But suppose that the less successful hunters, recognizing that they cannot compete at hunting, decide to begin farming instead so that they can win prestige and intimate partners of their own. Suppose they are successful, and produce as much food on average as the Hunters do, achieving a broadly comparable social status. How does this change the picture?
For one thing, while the Hunters would continue their nomadic lifestyle, following the game as the seasons shift, Farmers suddenly are tied to a fixed plot of land. Even if they can travel during fallow seasons or even between the planting and harvest time, they would have to return to their plots of land to harvest their crop. Even if they plant multiple crops in multiple locations and circulate between them, they are now less mobile than before.
What’s more, Farmers have to feed themselves somehow while their crop is growing. They might borrow food from fellow Pandu, promising to repay them at the harvest. Likely, they would borrow from the Hunters. But perhaps the Hunters would take advantage of the new situation to demand back more food than they lent.

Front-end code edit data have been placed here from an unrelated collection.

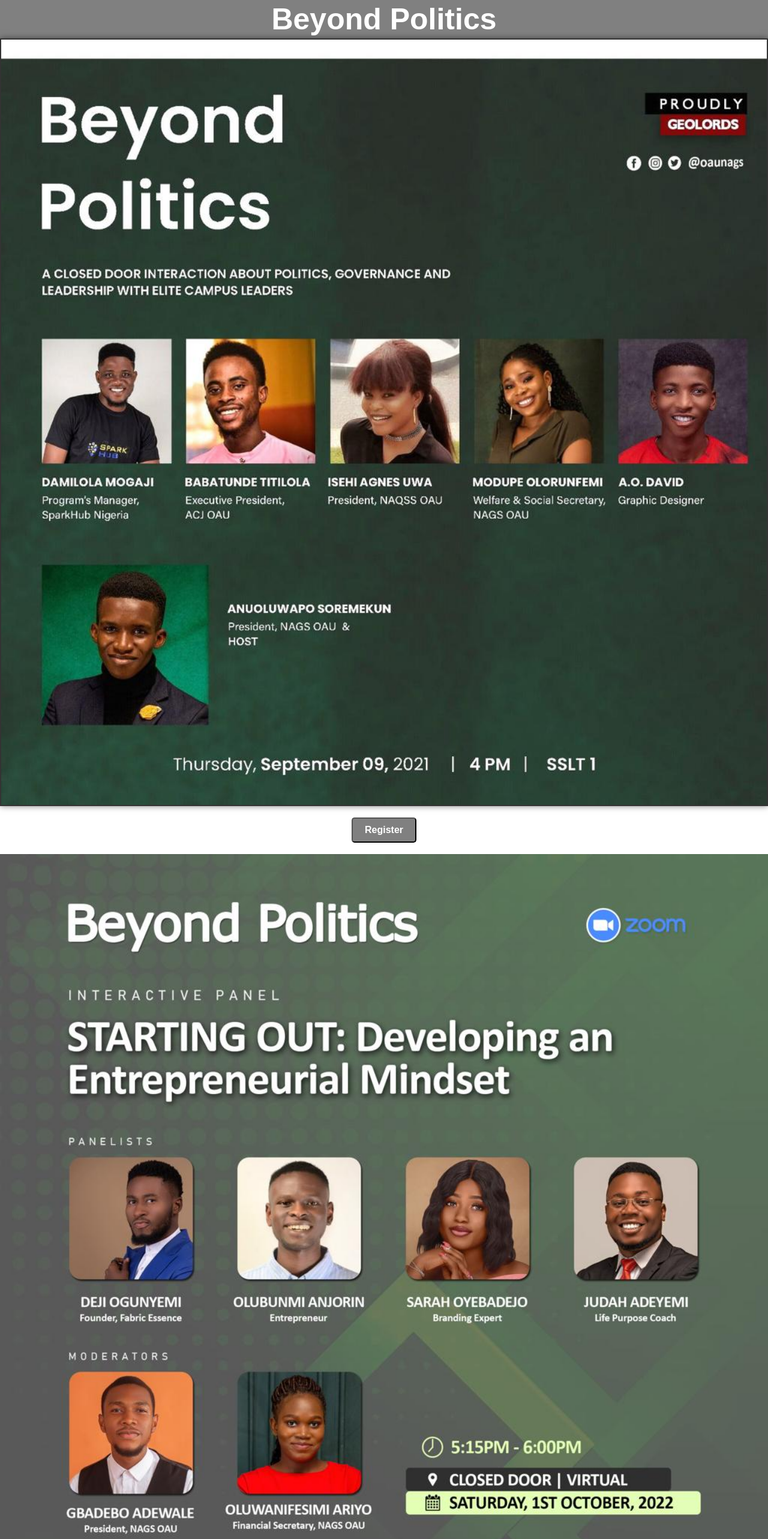
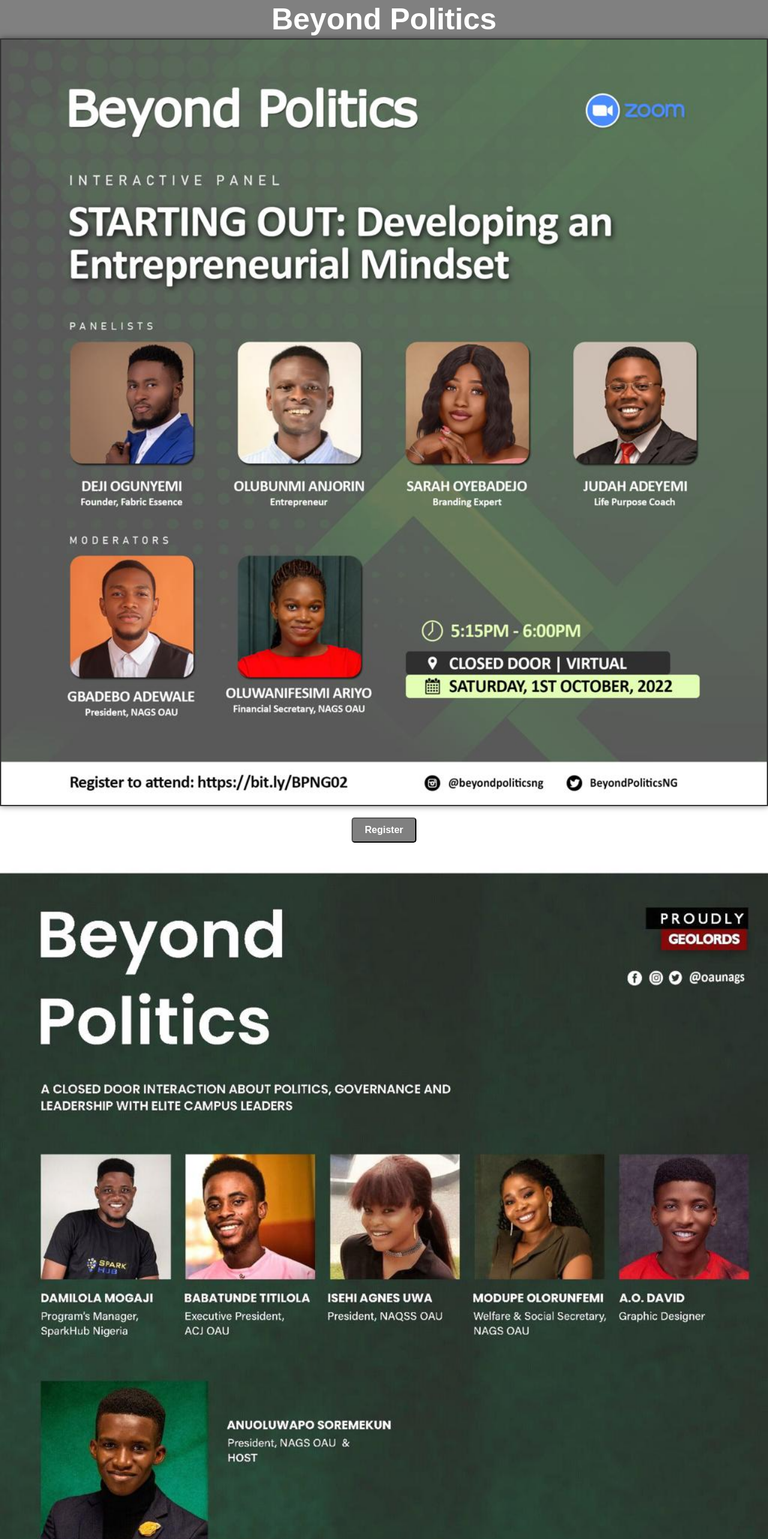
Before and after one commit to kylead10/beyond-politics, a React (Create React App) app: page / in a window 1280 px wide. Shown: the top 2566 px of the page at 60% size. Built offline with nearby package versions, Linux system fonts and the light colour scheme.

Commit message:
change of picture

```diff
--- a/src/components/about/About.js
+++ b/src/components/about/About.js
@@ -1,6 +1,6 @@
 import React from 'react';
 import './About.css';
-import second from '../../assets/second.jpg';
+import first from '../../assets/first.jpg';
 import styled from 'styled-components';
 
 const CenteredContainer = styled.div`
@@ -46,7 +46,7 @@ const About = () => {
     <>
       <section>
         <div className='first-pic'>
-          <img src={second} alt='about' />
+          <img src={first} alt='about' />
         </div>
         <div>
           <CenteredContainer>
--- a/src/components/header/Header.js
+++ b/src/components/header/Header.js
@@ -1,5 +1,5 @@
 import React from 'react';
-import first from '../../assets/first.jpg';
+import second from '../../assets/second.jpg';
 import './Header.css';
 import styled from 'styled-components';
 import { useState } from 'react';
@@ -80,7 +80,7 @@ const Header = () => {
           <StyledH1>Beyond Politics </StyledH1>
         </H1Container>
         <ImageContainer>
-          <FirstPic src={first} alt='home' />
+          <FirstPic src={second} alt='home' />
         </ImageContainer>
         <CenteredContainer>
           <Register>Register</Register>
```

Suddenly, Hunters and Farmers have opposing interests. Hunters want to be mobile; Farmers less so. Hunters want their rights as lenders upheld, and perhaps to gain additional privileges in the process; Farmers would want to defend themselves against such privileges, or even to deprive Hunters of their repayment.
So what policy will the Pandu band follow? It will depend on the relative strength of each class, the ideological beliefs of the Pandu, and the skill of the band’s mediators or leaders. At all times, clashing interests will pull the band in different directions, and perhaps pull it apart entirely.
Class can go beyond simplistic notions of upper, middle, lower—it can also be derived from different and conflicting interests. And conflict, needless to say, is at the heart of good stories. You can generate powerful conflicts by depicting societies with opposing class interests, and those conflicts will be all the more compelling if your social classes are more than caricatures.
(And don’t forget, I’m accepting submissions to a fantasy anthology, Ye Olde Magick Shoppe. Check out the announcement and start writing!)
Pingback: Before the State: Egalitarian Bands | Building Worlds
Pingback: Writing Exercises for Stories with Foraging Bands | Building Worlds